Residents said water frequently pours down from the roof beside the outside metering cabinet that caught fire and wondered if this was a factor in the fire. A resident said recently that this was still happening.
Email correspondence released under Freedom of Information includes more information about the issues with water coming from the roof.
Staff in the housing section in Dublin City Council wrote in January of this year that “There are ongoing issues with some water tanks located on the roof, that overflow on occasion, resulting in water cascading from the gable end of the blocks.”
This doesn’t happen near the electricity meter box though, says the email.
No Structural Issues
There were 590 maintenance reports logged about the Queen Street complex over the three years, from the start of 2019 to the end of 2021.
Most of these were normal complaints like leaking taps and toilets, heating on the blink, broken cookers and the like.
But some of the complaints seemed to indicate deeper issues. Around 50 of them refer to major leaks through the walls and ceilings in the complex or water mixing with electricity.
The 13 January 2022 email from the housing section says that water on occasion gets into the flats through small cavity cracks in the wall.
In a different block of the complex, there were similar issues. “Tenant States leak in her sitting room ceiling fell down,” says an entry on 21 December 2020.
“Water leak in ceiling and into electrics from flat overhead,” says an entry from February 2021.
“Tenant states multiple electric faults throughout following flood from upstairs, electric inspection req.” November 2021.
Dublin City Council didn’t respond to follow up questions on these issues submitted last week, asking why it doesn’t regard these multiple serious leaks as structural issues.
Looking for Regen
Some councillors have been trying to highlight issues with the Queen Street complex, which is not currently on a list of council complexes that have been scheduled for regeneration.
Labour Party Councillor Joe Costello says that the council may be reluctant to add the complex to the list for regeneration because it refurbished it 20 years ago.
Residents said that that attempt at regeneration made the problems worse. Sinn Féin councillor Janice Boylan, says that the complex was “built mentally”.
“I wouldn’t like to live with water running through my flat every now and again,” says independent Councillor Christy Burke.
There are also serious leaks in Ballybough House too, he says and that complex isn’t on the regeneration list either. The council has done a pilot to test if it can retrofit the homes in the protected building.
A flat there was recently retrofitted very successfully, says Burke. He viewed it and it looked great but the funding is not in place to upgrade the other homes in the complex, he says.
People try to redecorate their flats by wallpapering over after major leaks and dampness but that doesn’t work for long, he says.
All the flat complexes in the north inner-city need to be regenerated, says Burke. “They are all the same as each other.”
Burke has tabledmotions calling on the central governmentto release the funds to regenerate the council’s housing complexes in the north inner-city, he says. “There is no great political will to address our [past-the] sell-by-date complexes in the city centre.”

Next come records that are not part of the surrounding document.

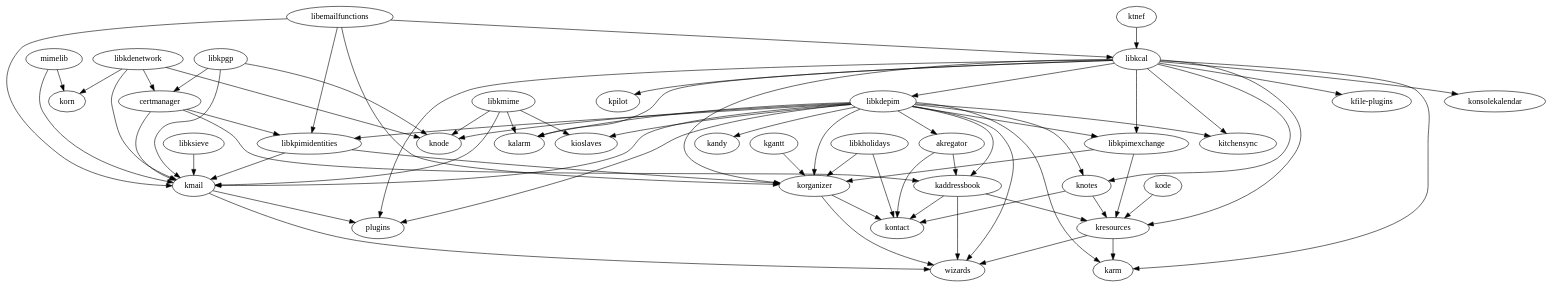
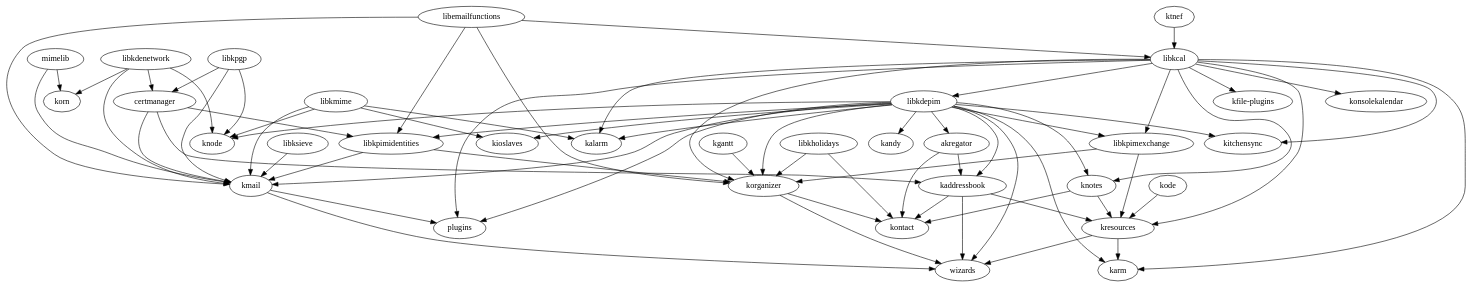
One commit to KDE/kdepim changed the diagram in dependency-graph.dot. Above: the diagram before and after it, drawn with Graphviz. The commit also changed 516 other files, not shown here.

```diff
--- a/dependency-graph.dot
+++ b/dependency-graph.dot
@@ -1,73 +1,72 @@
 # to create a ps file use 'dot -Tps -o dependency-graph.ps dependency-graph.dot' (dot it part of the graphviz package)
 digraph "inter-dependency graph for kdepim" {
         "akregator" -> "kaddressbook";
         "akregator" -> "kontact";
         "certmanager" -> "kaddressbook";
         "certmanager" -> "kmail";
         "certmanager" -> "libkpimidentities";
         "kaddressbook" -> "kontact";
         "kaddressbook" -> "kresources";
         "kaddressbook" -> "wizards";
         "kgantt" -> "korganizer";
         "kmail" -> "plugins";
         "kmail" -> "wizards";
         "knotes" -> "kontact";
         "knotes" -> "kresources";
         "kode" -> "kresources";
         "korganizer" -> "kontact";
         "korganizer" -> "wizards";
         "kresources" -> "karm";
         "kresources" -> "wizards";
         "ktnef" -> "libkcal";
         "libemailfunctions" -> "kmail";
         "libemailfunctions" -> "korganizer";
         "libemailfunctions" -> "libkcal";
         "libemailfunctions" -> "libkpimidentities";
         "libkcal" -> "kalarm";
         "libkcal" -> "karm";
         "libkcal" -> "kfile-plugins";
         "libkcal" -> "kitchensync";
         "libkcal" -> "knotes";
         "libkcal" -> "konsolekalendar";
         "libkcal" -> "korganizer";
-        "libkcal" -> "kpilot";
         "libkcal" -> "kresources";
         "libkcal" -> "libkdepim";
         "libkcal" -> "libkpimexchange";
         "libkcal" -> "plugins";
         "libkdenetwork" -> "certmanager";
         "libkdenetwork" -> "kmail";
         "libkdenetwork" -> "knode";
         "libkdenetwork" -> "korn";
         "libkdepim" -> "akregator";
         "libkdepim" -> "kaddressbook";
         "libkdepim" -> "kalarm";
         "libkdepim" -> "kandy";
         "libkdepim" -> "karm";
         "libkdepim" -> "kioslaves";
         "libkdepim" -> "kitchensync";
         "libkdepim" -> "kmail";
         "libkdepim" -> "knode";
         "libkdepim" -> "knotes";
         "libkdepim" -> "korganizer";
         "libkdepim" -> "libkpimexchange";
         "libkdepim" -> "libkpimidentities";
         "libkdepim" -> "plugins";
         "libkdepim" -> "wizards";
         "libkholidays" -> "kontact";
         "libkholidays" -> "korganizer";
         "libkmime" -> "kalarm";
         "libkmime" -> "kioslaves";
         "libkmime" -> "kmail";
         "libkmime" -> "knode";
         "libkpgp" -> "certmanager";
         "libkpgp" -> "kmail";
         "libkpgp" -> "knode";
         "libkpimexchange" -> "korganizer";
         "libkpimexchange" -> "kresources";
         "libkpimidentities" -> "kmail";
         "libkpimidentities" -> "korganizer";
         "libksieve" -> "kmail";
         "mimelib" -> "kmail";
         "mimelib" -> "korn";
 }
```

The Minister for Housing and the Minister for Finance need to explain why the council complexes “are allowed to go so low, deep and dangerous as regards maintenance, flooding and everything”, he says. “Why is that allowed?”
In January a Dublin City Council spokesperson said that they carried out an audit of all their properties in 2010 and 2011.

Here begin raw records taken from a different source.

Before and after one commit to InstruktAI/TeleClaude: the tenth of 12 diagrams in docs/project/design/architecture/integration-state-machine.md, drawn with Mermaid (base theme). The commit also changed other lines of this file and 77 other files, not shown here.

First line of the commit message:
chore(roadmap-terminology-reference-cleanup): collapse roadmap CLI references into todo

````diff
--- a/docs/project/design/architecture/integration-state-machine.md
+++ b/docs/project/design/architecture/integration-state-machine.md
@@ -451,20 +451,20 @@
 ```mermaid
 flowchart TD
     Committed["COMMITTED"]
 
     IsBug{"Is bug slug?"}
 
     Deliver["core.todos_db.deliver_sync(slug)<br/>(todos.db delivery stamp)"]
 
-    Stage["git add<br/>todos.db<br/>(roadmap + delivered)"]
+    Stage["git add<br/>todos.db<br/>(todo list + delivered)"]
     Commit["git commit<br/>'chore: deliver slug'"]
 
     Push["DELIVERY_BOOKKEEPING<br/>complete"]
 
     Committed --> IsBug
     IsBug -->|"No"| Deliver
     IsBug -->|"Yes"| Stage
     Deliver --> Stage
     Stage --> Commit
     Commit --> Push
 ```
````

Then in 2020, “City Architects were asked to report on options for addressing reported issues at the Queen Street housing complex.
“The options to be considered included major retrofit, demolition and new build. Their report concluded that the problems complained of are of a maintenance and repair nature.”

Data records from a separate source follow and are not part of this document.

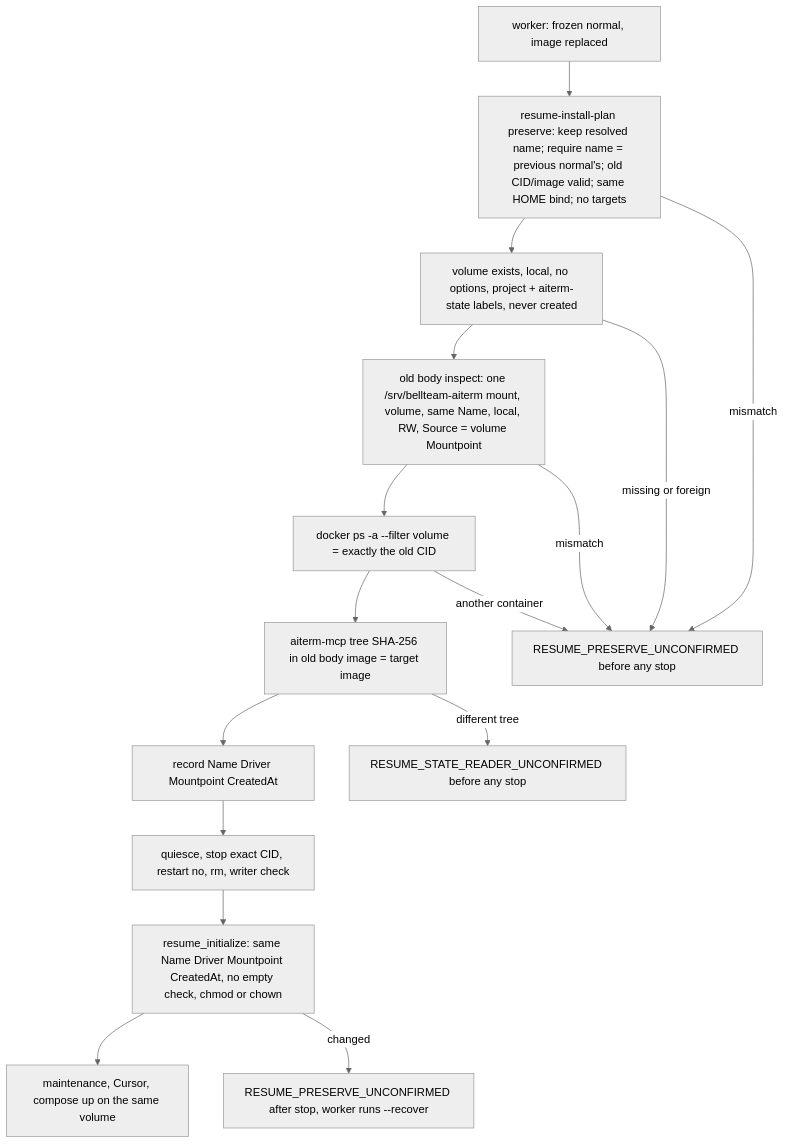
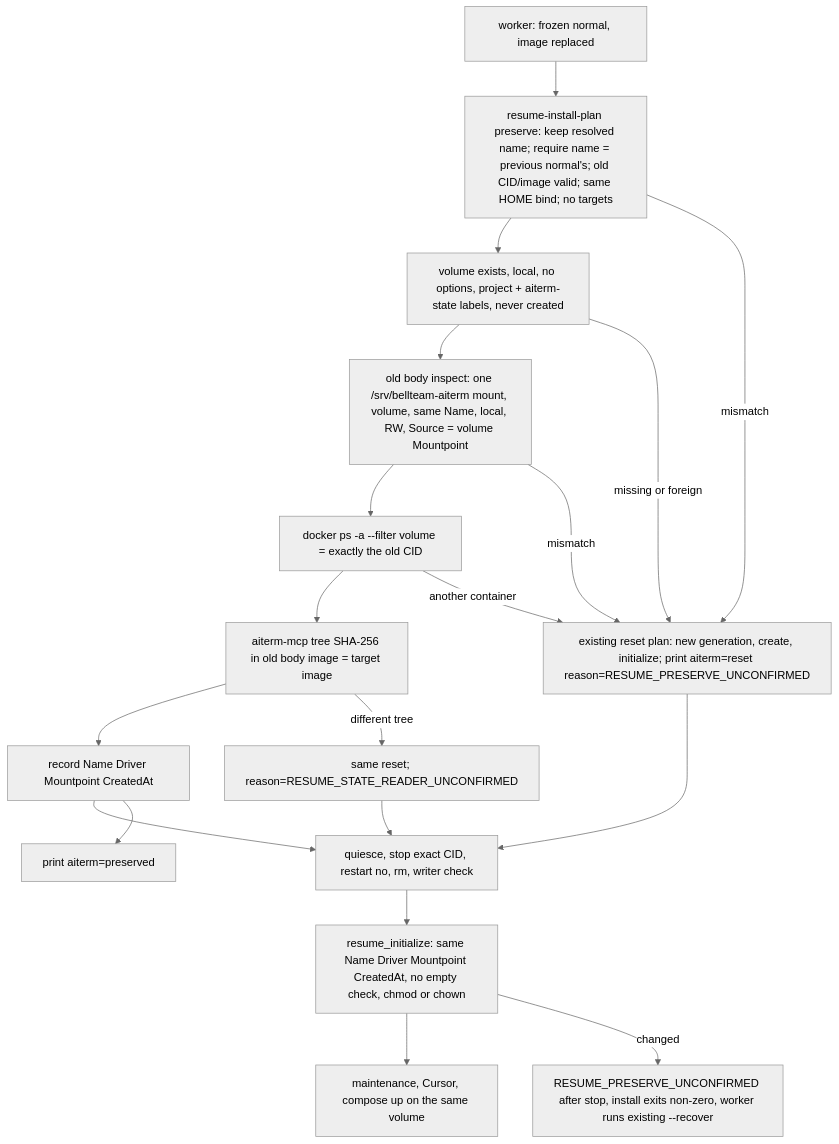
Before and after one commit to kitepon/BellTeam: the sixth of 7 diagrams in docs/architecture/modules/runtime/container-update-bundled.md, drawn with Mermaid (neutral theme). The commit also changed other lines of this file and 4 other files, not shown here.

First line of the commit message:
Fall back to the existing reset when preserve checks fail before the stop

````diff
--- a/docs/architecture/modules/runtime/container-update-bundled.md
+++ b/docs/architecture/modules/runtime/container-update-bundled.md
@@ -159,18 +159,21 @@
 ```mermaid
 flowchart TD
   Frozen["worker: frozen normal, image replaced"] --> Plan["resume-install-plan preserve: keep resolved name; require name = previous normal's; old CID/image valid; same HOME bind; no targets"]
   Plan --> Exists["volume exists, local, no options, project + aiterm-state labels, never created"]
   Exists --> Bind["old body inspect: one /srv/bellteam-aiterm mount, volume, same Name, local, RW, Source = volume Mountpoint"]
   Bind --> Only["docker ps -a --filter volume = exactly the old CID"]
   Only --> Reader[aiterm-mcp tree SHA-256 in old body image = target image]
   Reader --> Record[record Name Driver Mountpoint CreatedAt]
   Record --> Stop[quiesce, stop exact CID, restart no, rm, writer check]
   Stop --> Recheck["resume_initialize: same Name Driver Mountpoint CreatedAt, no empty check, chmod or chown"]
   Recheck --> Up[maintenance, Cursor, compose up on the same volume]
-  Plan -->|mismatch| Refuse[RESUME_PRESERVE_UNCONFIRMED before any stop]
-  Exists -->|missing or foreign| Refuse
-  Bind -->|mismatch| Refuse
-  Only -->|another container| Refuse
-  Reader -->|different tree| RefuseReader[RESUME_STATE_READER_UNCONFIRMED before any stop]
-  Recheck -->|changed| Halted["RESUME_PRESERVE_UNCONFIRMED after stop, worker runs --recover"]
+  Plan -->|mismatch| Reset["existing reset plan: new generation, create, initialize; print aiterm=reset reason=RESUME_PRESERVE_UNCONFIRMED"]
+  Exists -->|missing or foreign| Reset
+  Bind -->|mismatch| Reset
+  Only -->|another container| Reset
+  Reader -->|different tree| ResetReader["same reset; reason=RESUME_STATE_READER_UNCONFIRMED"]
+  Record --> Preserved["print aiterm=preserved"]
+  Reset --> Stop
+  ResetReader --> Stop
+  Recheck -->|changed| Halted["RESUME_PRESERVE_UNCONFIRMED after stop, install exits non-zero, worker runs existing --recover"]
 ```
````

The Freedom of Information request looked for that report. A council staff member said that the report doesn’t exist: “This was not a written report and that discussion on Queen St were verbal.”